What needs to be done: Only a number is wanted here: the count of lines in the data below where the string "bold" occurs.
Extracted data Start Marker
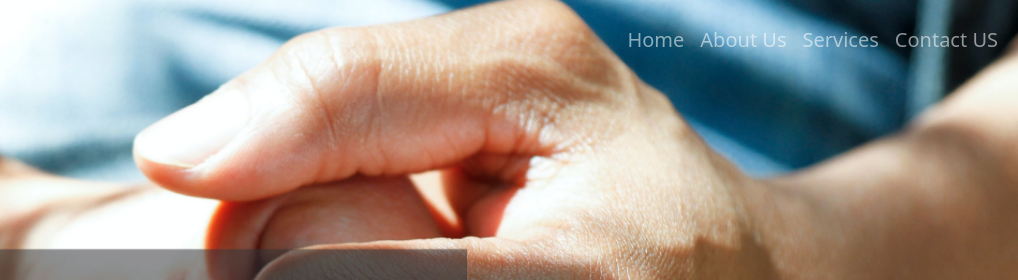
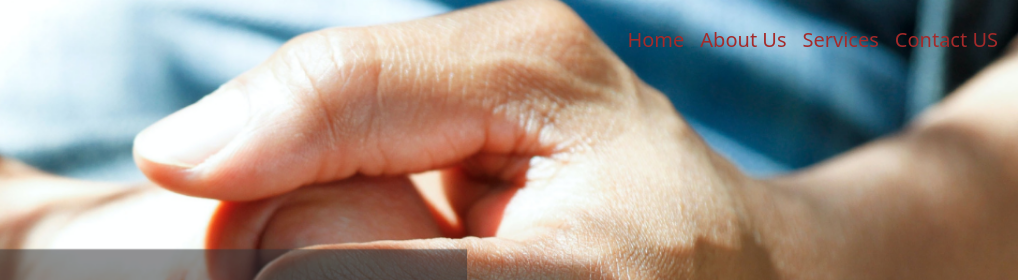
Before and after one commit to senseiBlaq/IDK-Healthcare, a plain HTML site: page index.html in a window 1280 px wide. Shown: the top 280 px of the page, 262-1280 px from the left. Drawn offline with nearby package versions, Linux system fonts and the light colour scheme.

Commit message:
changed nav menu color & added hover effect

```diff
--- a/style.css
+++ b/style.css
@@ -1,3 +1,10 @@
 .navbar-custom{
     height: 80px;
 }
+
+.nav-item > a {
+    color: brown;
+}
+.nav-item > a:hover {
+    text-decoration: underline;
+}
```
Extracted data End Marker
Extracted data Start Marker
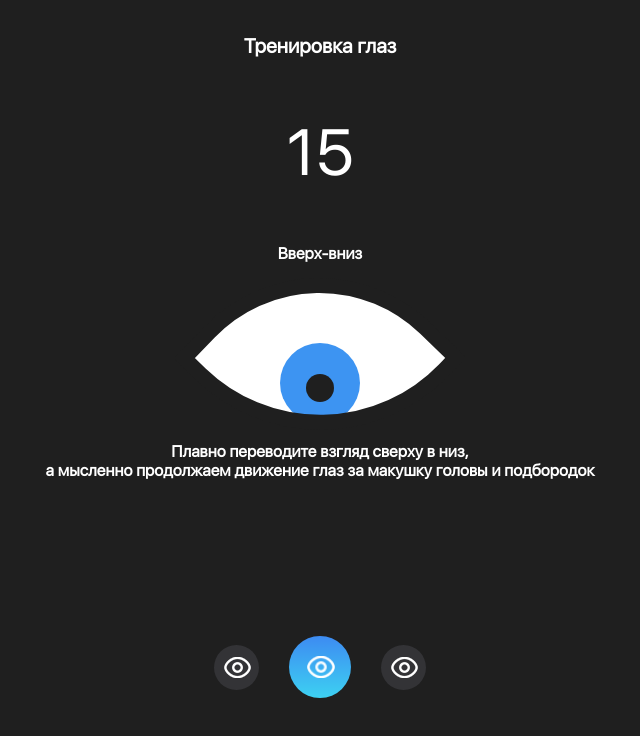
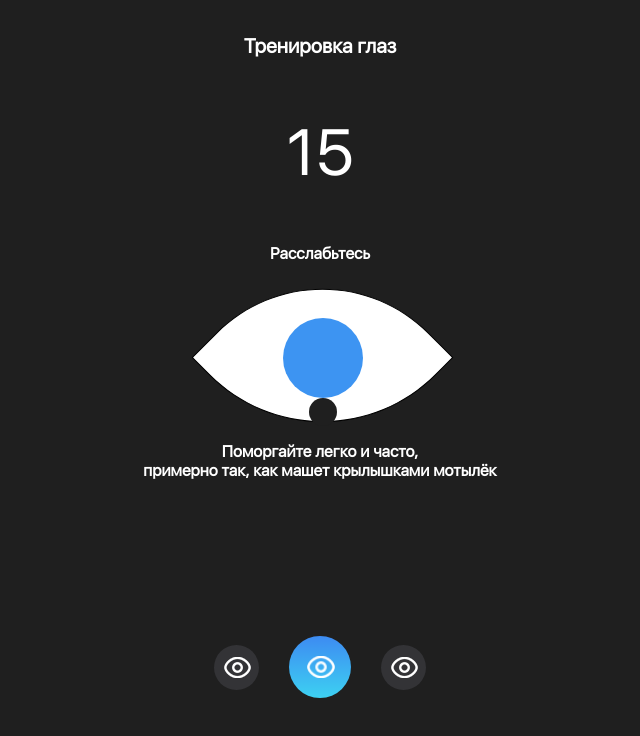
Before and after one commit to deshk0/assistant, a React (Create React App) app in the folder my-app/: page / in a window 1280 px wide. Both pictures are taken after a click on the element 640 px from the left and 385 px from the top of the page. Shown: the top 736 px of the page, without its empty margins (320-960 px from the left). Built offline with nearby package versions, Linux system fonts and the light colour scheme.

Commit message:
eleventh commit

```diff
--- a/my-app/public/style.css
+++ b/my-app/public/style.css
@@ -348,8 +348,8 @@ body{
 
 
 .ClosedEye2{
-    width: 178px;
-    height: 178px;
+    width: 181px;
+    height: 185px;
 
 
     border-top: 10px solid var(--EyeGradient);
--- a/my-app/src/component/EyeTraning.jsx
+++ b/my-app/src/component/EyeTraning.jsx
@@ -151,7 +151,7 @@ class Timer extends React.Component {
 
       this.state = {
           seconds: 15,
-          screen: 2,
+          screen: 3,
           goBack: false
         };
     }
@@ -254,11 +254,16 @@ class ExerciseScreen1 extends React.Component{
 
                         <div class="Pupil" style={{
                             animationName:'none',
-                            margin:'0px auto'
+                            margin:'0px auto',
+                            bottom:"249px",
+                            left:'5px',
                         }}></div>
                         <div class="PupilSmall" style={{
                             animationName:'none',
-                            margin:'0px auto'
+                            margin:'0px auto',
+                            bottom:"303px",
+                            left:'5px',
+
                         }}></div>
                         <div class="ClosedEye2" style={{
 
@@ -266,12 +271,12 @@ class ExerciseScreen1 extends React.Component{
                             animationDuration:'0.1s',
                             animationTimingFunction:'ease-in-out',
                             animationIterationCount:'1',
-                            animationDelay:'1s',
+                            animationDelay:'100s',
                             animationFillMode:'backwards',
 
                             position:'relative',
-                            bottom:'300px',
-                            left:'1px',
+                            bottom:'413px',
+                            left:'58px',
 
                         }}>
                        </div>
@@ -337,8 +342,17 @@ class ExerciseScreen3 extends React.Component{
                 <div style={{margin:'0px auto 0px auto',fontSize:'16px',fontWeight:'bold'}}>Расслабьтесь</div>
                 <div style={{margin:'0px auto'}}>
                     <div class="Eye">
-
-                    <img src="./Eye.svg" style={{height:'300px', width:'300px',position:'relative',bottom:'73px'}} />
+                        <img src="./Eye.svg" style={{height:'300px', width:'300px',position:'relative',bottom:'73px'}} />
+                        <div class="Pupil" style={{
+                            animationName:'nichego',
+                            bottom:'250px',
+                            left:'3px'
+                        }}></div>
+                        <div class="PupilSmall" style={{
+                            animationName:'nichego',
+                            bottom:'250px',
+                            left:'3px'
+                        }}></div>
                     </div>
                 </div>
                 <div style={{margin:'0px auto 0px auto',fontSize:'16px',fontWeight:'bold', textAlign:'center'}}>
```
Extracted data End Marker
Extracted data Start Marker
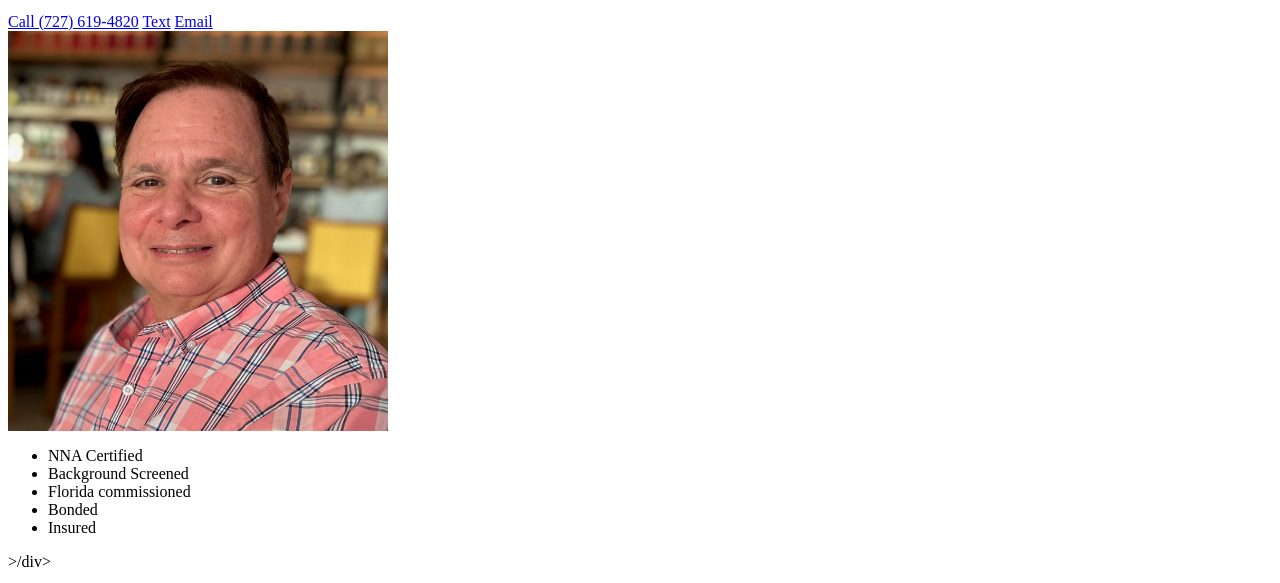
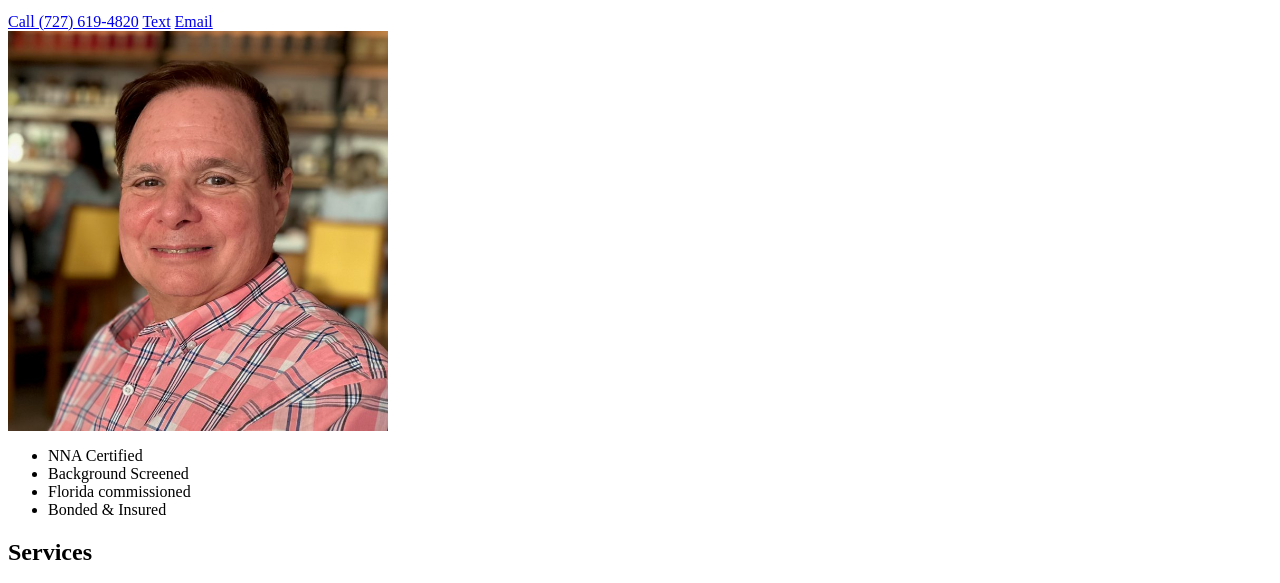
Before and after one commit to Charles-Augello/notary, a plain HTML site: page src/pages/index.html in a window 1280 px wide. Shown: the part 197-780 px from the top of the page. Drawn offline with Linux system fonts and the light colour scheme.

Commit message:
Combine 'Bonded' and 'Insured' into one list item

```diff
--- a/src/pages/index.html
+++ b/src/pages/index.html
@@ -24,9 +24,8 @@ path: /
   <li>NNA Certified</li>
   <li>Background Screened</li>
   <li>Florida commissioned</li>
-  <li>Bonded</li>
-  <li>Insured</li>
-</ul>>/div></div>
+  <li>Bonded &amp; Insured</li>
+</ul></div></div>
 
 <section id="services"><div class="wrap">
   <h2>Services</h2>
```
Extracted data End Marker
Exercise output: 2